Epigenetic marker contributes to PARP inhibitor resistance

PARP inhibitor

TET2 loss in BRCA2-deficient tumors contributes to PARP inhibitor resistance by stabilizing stalled replication forks.
Image courtesy of Shyam Sharan

CCR scientists have discovered a way cancer cells can become resistant to PARP inhibitors, targeted therapies that are used to treat some ovarian, breast and prostate cancers.  

PARP inhibitors, which are now being evaluated against an even wider range of cancers, are used to treat tumors whose cells have problems repairing damaged DNA, often due to mutations in BRCA1 or BRCA2 genes. They are thought to exploit this weakness by targeting other DNA repair proteins and leaving cancer cells unable to deal with damage to their genomes, ultimately leading to their death. 

Unfortunately, many patients who respond to PARP inhibitors eventually develop resistance to the treatment. Researchers have uncovered various changes that enable cancer cells to survive PARP inhibitors, but some resistance has remained unexplained. A new study, published August 18, 2020, in Science Signaling, explores this area of interest and was led by Shyam Sharan, Ph.D., Deputy Director of CCR’s Mouse Cancer Genetics Program and Scientific Director of the Center for Advanced Preclinical Research.  

Dr. Sharan’s team conducted a genetic screen to identify factors that can make BRCA-deficient cells that are sensitive to PARP inhibitors stop responding to the drug. Their screen led them to TET2, an enzyme that adjusts epigenetic markers on the genome, converting 5-methylcytosine chemical marks, which can dampen gene activity, to a mark known as 5-hydroxymethycytosine (5hmC). 

Suhas Kharat, Ph.D., and Xia Ding, Ph.D., postdoctoral researchers in Sharan’s laboratory, found that TET2 is critical for maintaining the integrity of the genome. It is particularly important for determining the stability of stalled replication forks, structures that form on DNA strands when replication is paused due to damage. These stalled forks are usually degraded in BRCA2-defective cells, but when those cells lack TET2, stalled forks remain intact. 

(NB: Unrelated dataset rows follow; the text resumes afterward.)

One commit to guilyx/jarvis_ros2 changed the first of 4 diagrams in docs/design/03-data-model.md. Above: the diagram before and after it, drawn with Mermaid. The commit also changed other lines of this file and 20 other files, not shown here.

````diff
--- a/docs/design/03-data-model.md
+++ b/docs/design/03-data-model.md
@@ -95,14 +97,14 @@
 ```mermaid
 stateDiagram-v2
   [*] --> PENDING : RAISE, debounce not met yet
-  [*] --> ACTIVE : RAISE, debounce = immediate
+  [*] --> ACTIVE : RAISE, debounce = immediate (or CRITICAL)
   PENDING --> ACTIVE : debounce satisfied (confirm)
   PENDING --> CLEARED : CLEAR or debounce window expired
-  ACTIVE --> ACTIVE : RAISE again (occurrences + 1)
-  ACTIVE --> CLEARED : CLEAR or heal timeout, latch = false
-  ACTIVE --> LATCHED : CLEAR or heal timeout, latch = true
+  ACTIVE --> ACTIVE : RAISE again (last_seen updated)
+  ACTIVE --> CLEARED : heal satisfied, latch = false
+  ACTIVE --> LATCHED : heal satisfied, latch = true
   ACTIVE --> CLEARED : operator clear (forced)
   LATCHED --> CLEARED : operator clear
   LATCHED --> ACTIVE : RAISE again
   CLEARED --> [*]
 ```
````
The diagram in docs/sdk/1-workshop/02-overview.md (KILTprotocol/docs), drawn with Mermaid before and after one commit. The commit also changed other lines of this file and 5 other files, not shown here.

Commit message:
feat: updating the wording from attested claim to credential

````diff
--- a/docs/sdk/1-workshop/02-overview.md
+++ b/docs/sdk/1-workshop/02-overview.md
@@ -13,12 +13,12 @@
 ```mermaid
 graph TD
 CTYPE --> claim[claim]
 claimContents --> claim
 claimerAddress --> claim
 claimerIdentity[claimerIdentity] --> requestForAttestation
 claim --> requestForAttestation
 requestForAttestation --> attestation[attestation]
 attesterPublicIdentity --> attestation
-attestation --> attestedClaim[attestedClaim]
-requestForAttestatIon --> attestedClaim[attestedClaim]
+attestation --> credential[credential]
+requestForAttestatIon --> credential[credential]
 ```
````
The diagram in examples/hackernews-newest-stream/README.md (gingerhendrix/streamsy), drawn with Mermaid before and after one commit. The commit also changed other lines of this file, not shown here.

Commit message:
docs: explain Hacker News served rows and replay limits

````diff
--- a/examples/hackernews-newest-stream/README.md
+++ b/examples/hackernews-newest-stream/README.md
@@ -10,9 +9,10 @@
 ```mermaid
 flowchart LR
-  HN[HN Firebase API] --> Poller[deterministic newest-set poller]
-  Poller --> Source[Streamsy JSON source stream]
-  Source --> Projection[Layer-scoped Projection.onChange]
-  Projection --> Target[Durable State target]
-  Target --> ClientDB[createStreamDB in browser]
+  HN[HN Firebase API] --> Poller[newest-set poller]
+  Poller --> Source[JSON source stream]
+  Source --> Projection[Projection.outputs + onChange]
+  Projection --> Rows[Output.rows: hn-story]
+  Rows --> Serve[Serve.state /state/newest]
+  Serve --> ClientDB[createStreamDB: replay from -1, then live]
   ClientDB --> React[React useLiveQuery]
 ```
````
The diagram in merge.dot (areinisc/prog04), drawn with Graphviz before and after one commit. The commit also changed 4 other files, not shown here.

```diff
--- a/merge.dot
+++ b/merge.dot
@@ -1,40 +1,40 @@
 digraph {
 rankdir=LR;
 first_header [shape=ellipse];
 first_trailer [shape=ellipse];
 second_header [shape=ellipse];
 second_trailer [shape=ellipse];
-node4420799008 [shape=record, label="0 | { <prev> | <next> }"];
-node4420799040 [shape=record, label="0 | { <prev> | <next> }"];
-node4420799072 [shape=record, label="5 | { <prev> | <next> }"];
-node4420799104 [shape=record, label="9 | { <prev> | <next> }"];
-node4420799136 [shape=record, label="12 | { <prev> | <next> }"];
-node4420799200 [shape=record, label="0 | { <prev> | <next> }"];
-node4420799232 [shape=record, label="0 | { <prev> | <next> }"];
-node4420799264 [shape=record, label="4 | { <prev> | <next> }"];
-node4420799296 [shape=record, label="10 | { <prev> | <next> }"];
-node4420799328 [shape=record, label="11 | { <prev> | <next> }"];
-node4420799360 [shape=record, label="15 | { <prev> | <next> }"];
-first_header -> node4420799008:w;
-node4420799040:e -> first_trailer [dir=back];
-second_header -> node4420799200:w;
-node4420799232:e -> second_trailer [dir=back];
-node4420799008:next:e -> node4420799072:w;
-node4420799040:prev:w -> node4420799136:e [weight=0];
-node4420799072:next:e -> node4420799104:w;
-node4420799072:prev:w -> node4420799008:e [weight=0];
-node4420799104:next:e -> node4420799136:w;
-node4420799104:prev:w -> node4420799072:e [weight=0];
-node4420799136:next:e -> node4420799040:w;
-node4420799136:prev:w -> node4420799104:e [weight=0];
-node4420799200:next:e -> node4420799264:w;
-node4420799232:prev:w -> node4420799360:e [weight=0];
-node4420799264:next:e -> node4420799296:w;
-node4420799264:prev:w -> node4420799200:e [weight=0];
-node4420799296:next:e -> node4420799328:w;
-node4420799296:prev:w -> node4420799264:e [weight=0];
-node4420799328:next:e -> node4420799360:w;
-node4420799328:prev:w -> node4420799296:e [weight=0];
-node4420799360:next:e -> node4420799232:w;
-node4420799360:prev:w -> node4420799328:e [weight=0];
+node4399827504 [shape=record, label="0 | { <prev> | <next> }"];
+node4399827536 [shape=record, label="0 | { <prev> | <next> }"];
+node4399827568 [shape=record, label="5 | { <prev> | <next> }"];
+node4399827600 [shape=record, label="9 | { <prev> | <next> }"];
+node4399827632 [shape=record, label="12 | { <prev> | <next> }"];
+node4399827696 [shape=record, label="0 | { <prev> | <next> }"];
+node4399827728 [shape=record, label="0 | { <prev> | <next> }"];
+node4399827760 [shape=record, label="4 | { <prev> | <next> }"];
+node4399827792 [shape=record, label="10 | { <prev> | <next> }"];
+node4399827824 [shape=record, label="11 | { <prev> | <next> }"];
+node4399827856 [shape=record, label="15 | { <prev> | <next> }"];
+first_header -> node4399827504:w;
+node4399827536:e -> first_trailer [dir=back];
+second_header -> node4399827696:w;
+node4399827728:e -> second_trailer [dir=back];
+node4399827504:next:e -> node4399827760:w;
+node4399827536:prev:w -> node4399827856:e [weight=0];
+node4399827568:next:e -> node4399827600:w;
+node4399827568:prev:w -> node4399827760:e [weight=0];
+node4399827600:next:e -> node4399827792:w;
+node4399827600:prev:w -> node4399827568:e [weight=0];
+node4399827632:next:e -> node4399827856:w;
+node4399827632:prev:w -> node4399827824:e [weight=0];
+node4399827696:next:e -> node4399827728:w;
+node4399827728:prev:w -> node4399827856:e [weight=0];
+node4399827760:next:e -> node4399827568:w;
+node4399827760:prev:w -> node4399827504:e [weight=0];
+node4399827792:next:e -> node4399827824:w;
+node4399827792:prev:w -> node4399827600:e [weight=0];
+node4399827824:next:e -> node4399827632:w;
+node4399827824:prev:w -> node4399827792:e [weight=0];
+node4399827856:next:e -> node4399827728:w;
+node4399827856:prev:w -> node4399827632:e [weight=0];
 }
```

Based on previous work from CCR colleague Andre Nussenzweig, Ph.D., the team knew that failure to degrade stalled replication forks can make cancer cells resistant to PARP inhibitors. And indeed, switching off the TET2 gene enabled BRCA2-deficient cells to survive treatment with PARP inhibitors.

Sharan’s team linked this effect directly to TET2’s placement of 5hmC marks on the genome. When they chemically treated cells to boost levels of 5hmC, stalled replication forks were degraded. The finding suggests a strategy to combat at least some of the resistance to PARP inhibitors that develops in patients, Sharan notes. “The fact that increasing 5hmC levels can degrade the fork is very, very exciting,” he says. “This is proof of principle that by increasing 5hmC levels we may be able to restore sensitivity.”

Posted on Wed, 08/19/2020